Lakes, rivers, and reservoirs account for much of the water supply in the United States. These ecological zones are directly connected with the drinking water of Americans – when directly asked if they worry about the pollution of their drinking water, 61% of those polled answered affirmatively.
Many municipalities and local regulatory committees nationwide have come under fire for knowingly allowing potentially harmful levels of lead and other contaminants to accumulate in the water supply. Public outcry has to led to little action being taken, and the areas where civic leaders have called for action still suffer while the logistical details of an infrastructural overhaul are slowly decided. In addition, problems with local piping are now known to increase the amount of contaminants in drinking water, which further fuels the concern of homeowners around the country.
With this background of a crumbling infrastructure, certain political groups have worked to discount hard science and factual accounts of the pollution in concerned citizens’ water supply. Big companies and corporate lobbyists have long attempted to dissuade the general public from believing basic scientific findings from independent scientific organizations and regulatory committees, and their efforts seem to be working. Flint has disappeared largely from the national spotlight, and not by chance.

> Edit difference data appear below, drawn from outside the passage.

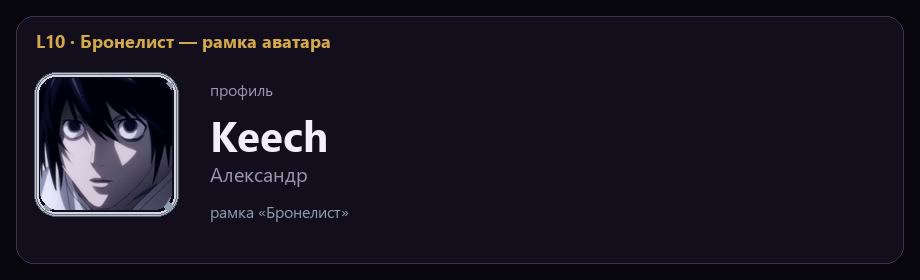
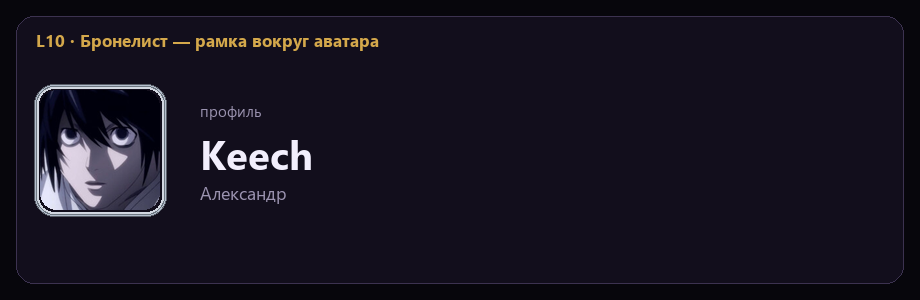
BP rewards: gold nick at L15, profile medal at L20, clearer L5 badge.

diff --git a/src/components/BpRewardMock.tsx b/src/components/BpRewardMock.tsx
@@ -33,33 +33,90 @@ function Avatar({
   );
 }
 
-function HeadText({
+function ProfileHeadMock({
   player,
   kind,
-  rewardName,
+  reward,
+  compact,
 }: {
   player: BpPreviewPlayer;
   kind: BpRewardKind;
-  rewardName: string;
+  reward: BpReward;
+  compact?: boolean;
 }) {
+  const goldNick = kind === "nick";
   return (
-    <div className="bp-mock-text">
-      <p className="bp-mock-eyebrow">профиль</p>
-      <div className="bp-mock-title-row">
-        <h3>{player.nick}</h3>
-        {kind === "title" ? (
-          <span className="bp-mock-title-award">{rewardName}</span>
+    <div className="bp-mock-row">
+      <div className="bp-mock-av-col">
+        <Avatar player={player} framed={kind === "frame"} />
+        {kind === "medal" ? (
+          <button
+            type="button"
+            className="bp-mock-medal"
+            title={reward.hover || reward.name}
+            aria-label={reward.hover || reward.name}
+          >
+            <span className="bp-mock-medal-face" aria-hidden>
+              ★
+            </span>
+            {!compact ? (
+              <span className="bp-mock-medal-tip" role="tooltip">
+                {reward.hover || reward.name}
+              </span>
+            ) : null}
+          </button>
         ) : null}
       </div>
-      {kind === "badge" ? (
-        <span className="bp-mock-badge">✦ {rewardName}</span>
-      ) : null}
-      {player.name ? <p className="bp-mock-name">{player.name}</p> : null}
+      <div className="bp-mock-text">
+        <p className="bp-mock-eyebrow">профиль</p>
+        <div className="bp-mock-title-row">
+          <h3 className={goldNick ? "bp-nick-gold" : undefined}>
+            {player.nick}
+          </h3>
+        </div>
+        {kind === "badge" ? (
+          <span className="bp-mock-badge" title={reward.preview}>
+            ✦ Искра
+          </span>
+        ) : null}
+        {player.name && !compact ? (
+          <p className="bp-mock-name">{player.name}</p>
+        ) : null}
+      </div>
     </div>
   );
 }
 
-/** Живой пример шапки профиля с наградой BP. */
+/** Пример строки рейтинга паблика с золотым ником (L15). */
+function RatingNickMock({
+  player,
+  compact,
+}: {
+  player: BpPreviewPlayer;
+  compact?: boolean;
+}) {
+  return (
+    <div className={`bp-mock-rating${compact ? " is-compact" : ""}`}>
+      {!compact ? (
+        <p className="bp-mock-rating-label">рейтинг паблика · ник</p>
+      ) : null}
+      <div className="bp-mock-rating-row">
+        <span className="bp-mock-rating-rank">5</span>
+        <span className="bp-mock-rating-badge">RADIANT I</span>
+        <span className="bp-mock-rating-rp">4091</span>
+        <span className="bp-mock-rating-tag">BB</span>
+        <span className="bp-nick-gold bp-mock-rating-nick">{player.nick}</span>
+      </div>
+      {!compact ? (
+        <p className="bp-mock-rating-hint">
+          Так же у всех, кто взял L15 — один золотой цвет ника
+        </p>
+      ) : null}
+    </div>
+  );
+}
+
+/** Живой пример, где висит награда. */
 export function BpRewardMock({
   reward,
   player,
@@ -75,22 +132,19 @@ export function BpRewardMock({
       className={`bp-mock kind-${kind}${compact ? " is-compact" : ""}`}
       aria-label={`Пример: ${reward.name}`}
     >
-      {kind === "banner" ? (
-        <div className="bp-mock-banner">
-          <span>◆ Гвардия прохода · PB1</span>
-        </div>
-      ) : null}
-      <div className="bp-mock-row">
-        <Avatar player={player} framed={kind === "frame"} />
-        <HeadText
+      {kind === "nick" ? (
+        <RatingNickMock player={player} compact={compact} />
+      ) : (
+        <ProfileHeadMock
           player={player}
           kind={kind}
-          rewardName={reward.name}
+          reward={reward}
+          compact={compact}
         />
-      </div>
+      )}
       {!compact ? (
         <p className="bp-mock-cap">
-          L{reward.level} · так будет в профиле
+          L{reward.level} · {reward.preview}
         </p>
       ) : null}
     </div>
@@ -109,8 +163,8 @@ export function BpRewardMockGallery({
   onPick?: (level: number) => void;
 }) {
   return (
-    <section className="bp-mock-gallery" aria-label="Примеры наград в профиле">
-      <h3>Как награды выглядят в профиле</h3>
+    <section className="bp-mock-gallery" aria-label="Примеры наград">
+      <h3>Где висят награды</h3>
       <div className="bp-mock-grid">
         {rewards.map((r) => (
           <button

diff --git a/src/app/globals.css b/src/app/globals.css
@@ -16895,22 +16895,146 @@ body:has(.profile-page) {
   margin-top: 0;
 }
 
-.bp-mock-banner {
-  padding: 5px 10px;
-  background: linear-gradient(90deg, rgba(60, 42, 12, 0.95), rgba(28, 20, 10, 0.9));
-  border-bottom: 1px solid rgba(212, 168, 75, 0.55);
-  font-family: var(--font-display);
-  font-size: 0.68rem;
-  letter-spacing: 0.08em;
-  text-transform: uppercase;
-  color: #e8d5a0;
+.bp-nick-gold {
+  color: #e8c56a !important;
+  text-shadow: 0 0 12px rgba(212, 168, 75, 0.35);
+  font-weight: 700;
 }
 
 .bp-mock-row {
   display: flex;
-  align-items: center;
+  align-items: flex-start;
   gap: 10px;
   padding: 10px;
+}
+
+.bp-mock-av-col {
+  flex: 0 0 auto;
+  display: flex;
+  flex-direction: column;
+  align-items: center;
+  gap: 8px;
+}
+
+.bp-mock-medal {
+  appearance: none;
+  position: relative;
+  width: 44px;
+  height: 44px;
+  border-radius: 50%;
+  border: 2px solid #c9a24a;
+  background:
+    radial-gradient(circle at 35% 30%, #f5e2a8, #b8860b 55%, #6b4e12 100%);
+  box-shadow:
+    0 0 0 2px rgba(40, 28, 10, 0.9),
+    0 4px 12px rgba(0, 0, 0, 0.45);
+  cursor: help;
+  color: #3a2a0a;
+  padding: 0;
+}
+
+.bp-mock.is-compact .bp-mock-medal {
+  width: 28px;
+  height: 28px;
+}
+
+.bp-mock-medal-face {
+  display: grid;
+  place-items: center;
+  width: 100%;
+  height: 100%;
+  font-size: 1.1rem;
+  line-height: 1;
+  font-weight: 700;
+}
+
+.bp-mock.is-compact .bp-mock-medal-face {
+  font-size: 0.75rem;
+}
+
+.bp-mock-medal-tip {
+  display: none;
+  position: absolute;
+  left: 50%;
+  bottom: calc(100% + 8px);
+  transform: translateX(-50%);
+  width: max-content;
+  max-width: 240px;
+  padding: 8px 10px;
+  border-radius: 8px;
+  border: 1px solid rgba(212, 168, 75, 0.55);
+  background: rgba(16, 12, 8, 0.96);
+  color: #f0e6c8;
+  font-size: 0.72rem;
+  line-height: 1.35;
+  z-index: 5;
+  pointer-events: none;
+  white-space: normal;
+  text-align: center;
+}
+
+.bp-mock-medal:hover .bp-mock-medal-tip,
+.bp-mock-medal:focus-visible .bp-mock-medal-tip {
+  display: block;
+}
+
+.bp-mock-rating {
+  padding: 10px;
+}
+
+.bp-mock-rating-label {
+  margin: 0 0 6px;
+  font-size: 0.62rem;
+  letter-spacing: 0.1em;
+  text-transform: uppercase;
+  color: var(--muted);
+}
+
+.bp-mock-rating-row {
+  display: flex;
+  align-items: center;
+  gap: 8px;
+  flex-wrap: wrap;
+  padding: 8px 10px;
+  border-radius: 8px;
+  background: rgba(0, 0, 0, 0.35);
+  border: 1px solid rgba(167, 139, 250, 0.2);
+  font-size: 0.82rem;
+}
+
+.bp-mock-rating-rank {
+  color: var(--muted);
+  width: 1.2rem;
+}
+
+.bp-mock-rating-badge {
+  font-family: var(--font-display);
+  font-size: 0.68rem;
+  padding: 2px 6px;
+  border-radius: 4px;
+  border: 1px solid rgba(212, 168, 75, 0.7);
+  color: #e8c56a;
+}
+
+.bp-mock-rating-rp {
+  font-variant-numeric: tabular-nums;
+  color: var(--muted);
+}
+
+.bp-mock-rating-tag {
+  color: var(--muted);
+  font-size: 0.75rem;
+}
+
+.bp-mock-rating-nick {
+  font-family: var(--font-display);
+  font-size: 0.95rem;
+}
+
+.bp-mock-rating-hint {
+  margin: 8px 0 0;
+  font-size: 0.72rem;
+  color: var(--muted);
 }
 
 .bp-mock-av-wrap {
@@ -16998,15 +17122,6 @@ body:has(.profile-page) {
 
 .bp-mock.is-compact .bp-mock-title-row h3 {
   font-size: 0.88rem;
-}
-
-.bp-mock-title-award {
-  font-family: var(--font-display);
-  font-size: 0.72rem;
-  color: #e8d5a0;
-  letter-spacing: 0.02em;
-  padding: 1px 0;
-  border-bottom: 1px solid rgba(212, 168, 75, 0.7);
 }
 
 .bp-mock-badge {

diff --git a/src/lib/battlePass.ts b/src/lib/battlePass.ts
@@ -14,7 +14,7 @@ export const BP_SEASON = {
   note: "Подсчёт прогресса пока выключен — смотрим вёрстку и задания.",
 } as const;
 
-export type BpRewardKind = "badge" | "frame" | "banner" | "title";
+export type BpRewardKind = "badge" | "frame" | "nick" | "medal";
 
 export type BpReward = {
   level: number;
@@ -22,8 +22,10 @@ export type BpReward = {
   name: string;
   short: string;
   kind: BpRewardKind;
-  /** Как выглядит в профиле / превью */
+  /** Как выглядит / где висит */
   preview: string;
+  /** Текст при наведении (медаль и т.п.) */
+  hover?: string;
 };
 
 export type BpLevel = {
@@ -37,7 +39,7 @@ export type BpLevel = {
   unit: string;
 };
 
-/** Награды каждые 5 уровней. L20 — титул в профиль. */
+/** Награды каждые 5 уровней. */
 export const BP_REWARDS: BpReward[] = [
   {
     level: 5,
@@ -45,7 +47,8 @@ export const BP_REWARDS: BpReward[] = [
     name: "Искра разведки",
     short: "Значок",
     kind: "badge",
-    preview: "Малый значок под ником · «Искра»",
+    preview:
+      "В шапке профиля, сразу под ником — маленький золотой значок «Искра»",
   },
   {
     level: 10,
@@ -53,23 +56,27 @@ export const BP_REWARDS: BpReward[] = [
     name: "Бронелист",
     short: "Рамка",
     kind: "frame",
-    preview: "Металлическая рамка аватара",
+    preview: "Металлическая рамка вокруг аватара в профиле",
   },
   {
     level: 15,
-    id: "pb1-guard-banner",
-    name: "Гвардия прохода",
-    short: "Баннер",
-    kind: "banner",
-    preview: "Полоса-баннер над карточкой профиля",
+    id: "pb1-gold-nick",
+    name: "Золотой ник",
+    short: "Цвет ника",
+    kind: "nick",
+    preview:
+      "Ник цветом Battle Pass (золото) в рейтинге паблика и везде на сайте — у всех с этой наградой одинаково",
   },
   {
     level: 20,
     id: "pb1-best-tester",
     name: "Лучший тестировщик",
-    short: "Титул",
-    kind: "title",
-    preview: "Титул в профиле · сезон PB1",
+    short: "Медаль",
+    kind: "medal",
+    preview:
+      "Медаль слева в профиле под аватаром; наведение — за что выдана",
+    hover:
+      "Лучший тестировщик · Battle Pass PB1 · дошёл до 20 уровня (18–31.10.2026)",
   },
 ];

Climate change also clocks in as a top concern: 37% of Americans are worried about it, a slight increase from the 33% in 1989-90. The focus in the news on this particular side effect of carbon emissions and pollution has led to an increased awareness among citizens. The discrepancy among other categories seems to highlight the general public’s lack of understanding that all forms of pollution and humanity’s disregard for its natural habitat are interconnected.
We must safeguard the natural resources and environment that we have left to secure a viable future for our children and their children. If more and more citizens allow drinking water pollution and air pollution to continue unabated, the long-term effects may be irreversible.